Bill Kingsley Quotes in Don’t Call Me Ishmael
And if it hadn’t been my terrible fate to end up as Ishmael Leseur, then none of the disasters of my life would have happened and today I would be a happy normal teenager, like everyone else my age.
Even though we had improved from last time, the difference again was Scobie. It was like having Michael Phelps swimming the final leg for you in the under-seven floaties relay. As long as we could keep the opposition vaguely in sight, we knew that Scobie would reel them in and eat them up.
“Well, I guess you could say that part of it’s about how power can be used in a good way or a bad way, and you could tie that to things like the power that big companies or politicians or dictators have today, I suppose. And Harry himself faces a lot of problems that I reckon would be relevant to a lot of people—you know, like coping with death and trying to fit in when you’re different…and bullying.”
“Oh, and Orazio…I know we’re not headed for Mount Doom or anything, but we are on a bit of a quest, aren’t we? Maybe we’re even some sort of a fellowship.”
Razza sprawled back in his seat and shook his head slowly from side to side as if nothing made sense to him anymore. Finally he stood up, leaned over the table, and placed his hand on Bill’s shoulder.
I held my breath. I had a terrible feeling that Orazio Zorzotto’s razor-sharp wit was about to slice Bill Kingsley in two.
Razza fixed his eyes on the large form before him. “I will follow you,” he said solemnly, “my brother…my captain…my…Kingsley.”
Razza nudged me in the ribs and jerked his head toward Bill Kingsley, who was gazing into space beside him. I knew what Razza was getting at. Bill looked different somehow. It must have been the smile on his face.

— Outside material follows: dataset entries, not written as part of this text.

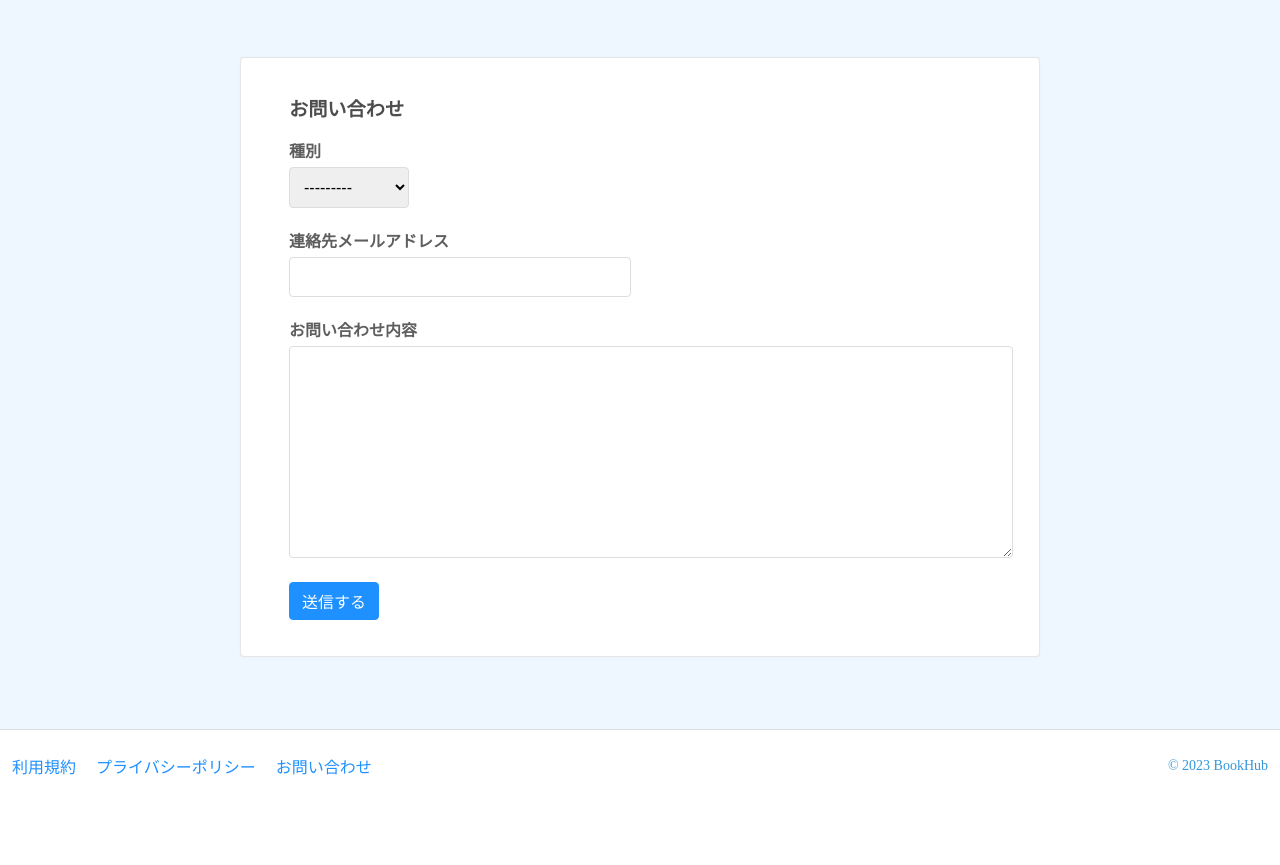
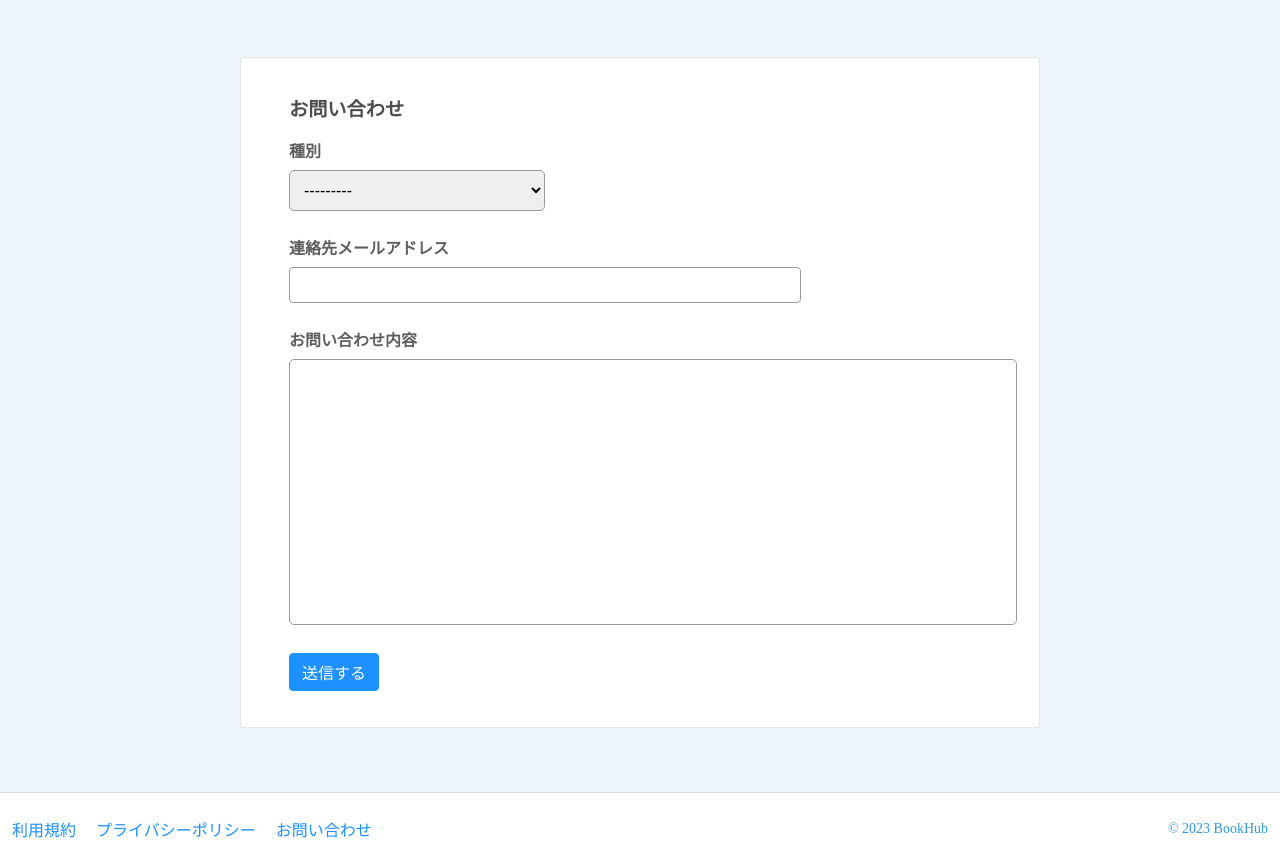
Before and after one commit to gamari/bookhub-django, a Django app: page /contact/ in a window 1280 px wide. Shown: the part 71-936 px from the top of the page. Before the commit the page ends 846 px from the top, so only its background shows below. Run offline with Django 3.2, Linux system fonts and the light colour scheme.

Commit message:
レコード画面の修正

```diff
--- a/contact/forms.py
+++ b/contact/forms.py
@@ -8,7 +8,7 @@ class ContactForm(forms.ModelForm):
         model = Contact
         fields = ["contact_type", "email", "content"]
         widgets = {
-            "contact_type": forms.Select(attrs={"class": "form-control"}),
-            "email": forms.EmailInput(attrs={"class": "form-control"}),
+            "contact_type": forms.Select(attrs={"class": "max-w-sm"}),
+            "email": forms.EmailInput(attrs={"class": "max-w-md"}),
             "content": forms.Textarea(attrs={"class": "form-control"}),
         }
--- a/contact/templates/contact.html
+++ b/contact/templates/contact.html
@@ -1,16 +1,9 @@
-{% extends 'base.html' %}
-{% load static %}
-
-{% block title %}
-  お問い合わせページ
-{% endblock %}
-
-{% block css %}
+{% extends 'base.html' %} {% load static %} {% block title %} お問い合わせページ
+{% endblock %} {% block css %}
 <link href="{% static 'css/pages/contact.css' %}" rel="stylesheet" />
 <link href="{% static 'css/components/card.css' %}" rel="stylesheet" />
-{% endblock %}
-
-{% block content %}
+<link href="{% static 'css/components/form.css' %}" rel="stylesheet" />
+{% endblock %} {% block content %}
 <div class="card card-section">
   <h3 class="mb-4">お問い合わせ</h3>
 
@@ -21,15 +14,15 @@
   <form method="post" action="{% url 'contact' %}" class="contact-form">
     {% csrf_token %}
     <div class="form-group">
-        <label for="">種別</label>
+      <div class="form-label">種別</div>
       {{ form.contact_type }}
     </div>
     <div class="form-group">
-        <label for="">連絡先メールアドレス</label>
+      <div class="form-label">連絡先メールアドレス</div>
       {{ form.email }}
     </div>
     <div class="form-group">
-        <label for="">お問い合わせ内容</label>
+      <div class="form-label">お問い合わせ内容</div>
       {{ form.content }}
     </div>
     <button type="submit" class="btn btn-primary submit-btn">送信する</button>
--- a/record/domain/services.py
+++ b/record/domain/services.py
@@ -21,6 +21,9 @@ class ReadingRecordService(object):
 
     def get_or_create_record(self, user, book):
         return self.reading_record_repo.get_or_create(user, book)
+
+    def get_by_user_and_book(self, user, book):
+        return self.reading_record_repo.get_by_user_and_book(user, book)
 
 
 class ReadingMemoService(object):
--- a/static/css/components/form.css
+++ b/static/css/components/form.css
@@ -16,6 +16,7 @@
 }
 
 .form-label {
+  color: #5e5e5e;
   margin-bottom: 8px;
   font-size: 16px;
   font-weight: bold;
@@ -39,7 +40,7 @@
 
 .form-group > input {
   width: 100%;
-  border: 1px solid #ccc;
+  border: 1px solid #999;
   border-radius: 4px;
   box-sizing: border-box;
   font-size: 16px;
--- a/static/css/pages/contact.css
+++ /dev/null
@@ -1,36 +0,0 @@
-.card-section {
-}
-
-/* お問い合わせフォーム */
-.form-group {
-  margin-bottom: 20px;
-}
-
-.form-group > label {
-  display: block;
-  margin-bottom: 5px;
-  font-weight: 600;
-  color:#5e5e5e;
-}
-
-.form-control {
-  width: 100%;
-  padding: 10px;
-  font-size: 16px;
-  border-radius: 4px;
-  border: 1px solid #ddd;
-  box-shadow: none;
-}
-
-/* 要素別 */
-.form-group > select {
-    max-width: 120px;
-}
-
-.form-group > input {
-    max-width: 320px;
-}
-
-.from-group > textarea {
-    resize: none;
-}
--- a/static/css/pages/home.css
+++ b/static/css/pages/home.css
@@ -20,6 +20,7 @@
   border-radius: 4px;
   border: 1px solid #e6e6e6;
   box-shadow: 0 0 4px rgba(0, 0, 0, 0.1);
+  width: 200px;
 }
 
 .about-title {
@@ -107,9 +108,6 @@
 
 
 /* よく読まれてます */
-.top-books-section {
-}
-
 .top-books-container {
   margin-top: 16px;
   display: flex;
```
Also changed, not shown: record/application/usecases.py (+13 -16 lines), record/domain/repositories.py (+7 -7 lines), record/views.py (+4 -6 lines). Lines whose indentation alone changed are shown as unchanged.
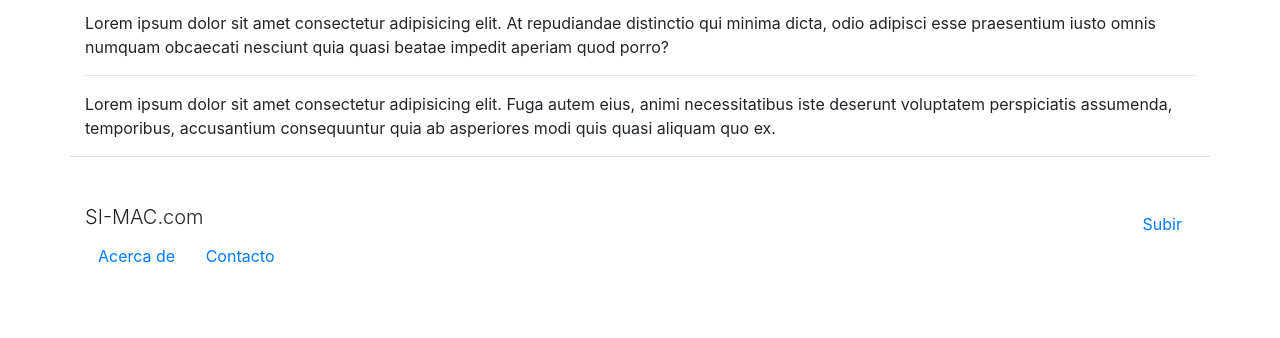
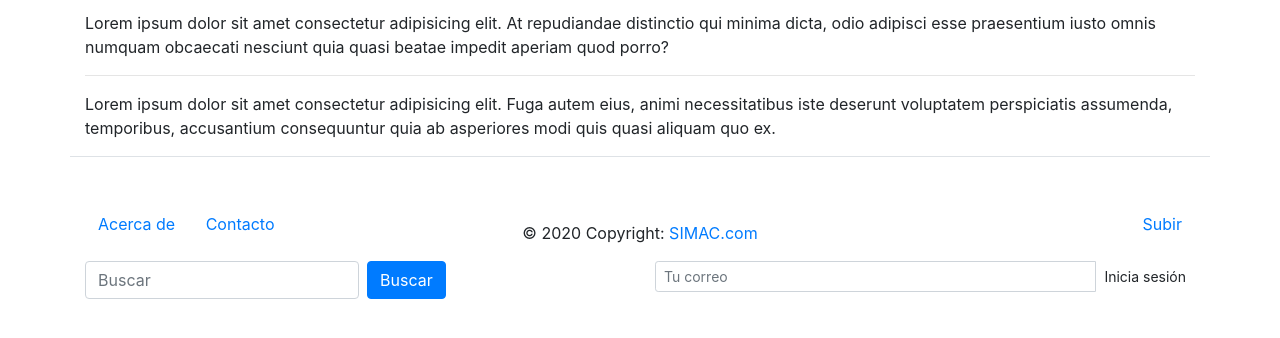
Before and after one commit to Mario-Alonso99/ProjectColaborativoSIMAC, a plain HTML site: page index.html in a window 1280 px wide. Shown: the part 140-478 px from the top of the page. Drawn offline with nearby package versions, Linux system fonts and the light colour scheme.

Commit message:
edita footer

```diff
--- a/index.html
+++ b/index.html
@@ -25,13 +25,44 @@
     <footer class="container">
         <div class="row border-top py-5">
             <div class="col">
-                <h3 class="lead">SI-MAC.com</h3>
                 <a href="#" class="btn btn-link">Acerca de</a>
                 <a href="#" class="btn btn-link">Contacto</a>
+            </div>
+            <div class="footer-copyright text-center py-3">© 2020 Copyright:
+                <a href="#"> SIMAC.com</a>
             </div>
             <div class="col text-right">
                 <a href="#" class="btn btn-link">Subir</a>
             </div>
+
+            <div class="container">
+                <div class="row">
+                <div class="col-md-6 mb-4">
+                    <form class="form-inline">
+                    <input class="form-control mr-sm-2" type="search" placeholder="Buscar" aria-label="Search">
+                    <button class="btn btn-primary my-2 my-sm-0" type="submit">Buscar</button>
+                    </form>
+                </div>
+                <div class="col-md-6 mb-4">
+
+                    <form class="input-group">
+                    <input type="text" class="form-control form-control-sm" placeholder="Tu correo"
+                        aria-label="Your email" aria-describedby="basic-addon2">
+                    <div class="input-group-append">
+                        <button class="btn btn-sm btn-outline-white my-0" type="button">Inicia sesión</button>
+                    </div>
+                    </form>
+
+                </div>
+                <!--Grid column-->
+
+                </div>
+                <!--Grid row-->
+
+            </div>
+            <!-- Footer Elements -->
+
+
     </footer>
 
     <script src="https://code.jquery.com/jquery-3.5.1.slim.min.js" integrity="sha384-DfXdz2htPH0lsSSs5nCTpuj/zy4C+OGpamoFVy38MVBnE+IbbVYUew+OrCXaRkfj" crossorigin="anonymous"></script>
```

I looked at Bill. I remembered his face after that last debate. Now he looked numb and broken.
I ripped the certificate from the desk. “That’s it. I’m taking this to Barker.”
“No, Ishmael, don’t!”
“Why can’t you just leave him alone?”
“Maybe I don’t want to. Are you going to make me?”
And there it was. The question we’d all been waiting for. The question whose answer I knew, and Barry Bagsley knew, was no. I looked at the smug, arrogant face before me, a face without a shadow of a doubt that it had nothing in the world to fear. I hated it and I hated how it was making me feel. I wanted to blow it away.
But there was someone else onboard the Pequod who I could relate to. Maybe I hadn’t lost my leg to a great white whale like he had, but I understood what it was like to have a part of yourself torn away, and I also knew how much you could grow to hate whoever or whatever it was that had taken that part from you. I knew all about that, because every time Barry Bagsley taunted me and ground my name into the dirt, and every time he paid out on Bill Kingsley and I did nothing, it felt like there was much more of me missing than just a limb. But was I really like Ahab? Did I crave revenge like him? Would I really like to hunt down Barry Bagsley and harpoon him and make him suffer for what he had done?
But there was another reason why I couldn’t go through with it. It was that look on Barry Bagsley’s face, the one that I had put there, the one that reminded me of Kelly Faulkner’s little brother, of Bill Kingsley, and of myself. I didn’t want to be the kind of person that made people look like that. No matter who they were.
I heard a strange noise come from deep within Bill Kingsley. It took me a moment to realize that he was laughing.
Razza looked back at me, flashed that deadly smile, and gave me the thumbs-up.
They were right all along. The Razzman really did work in mysterious ways.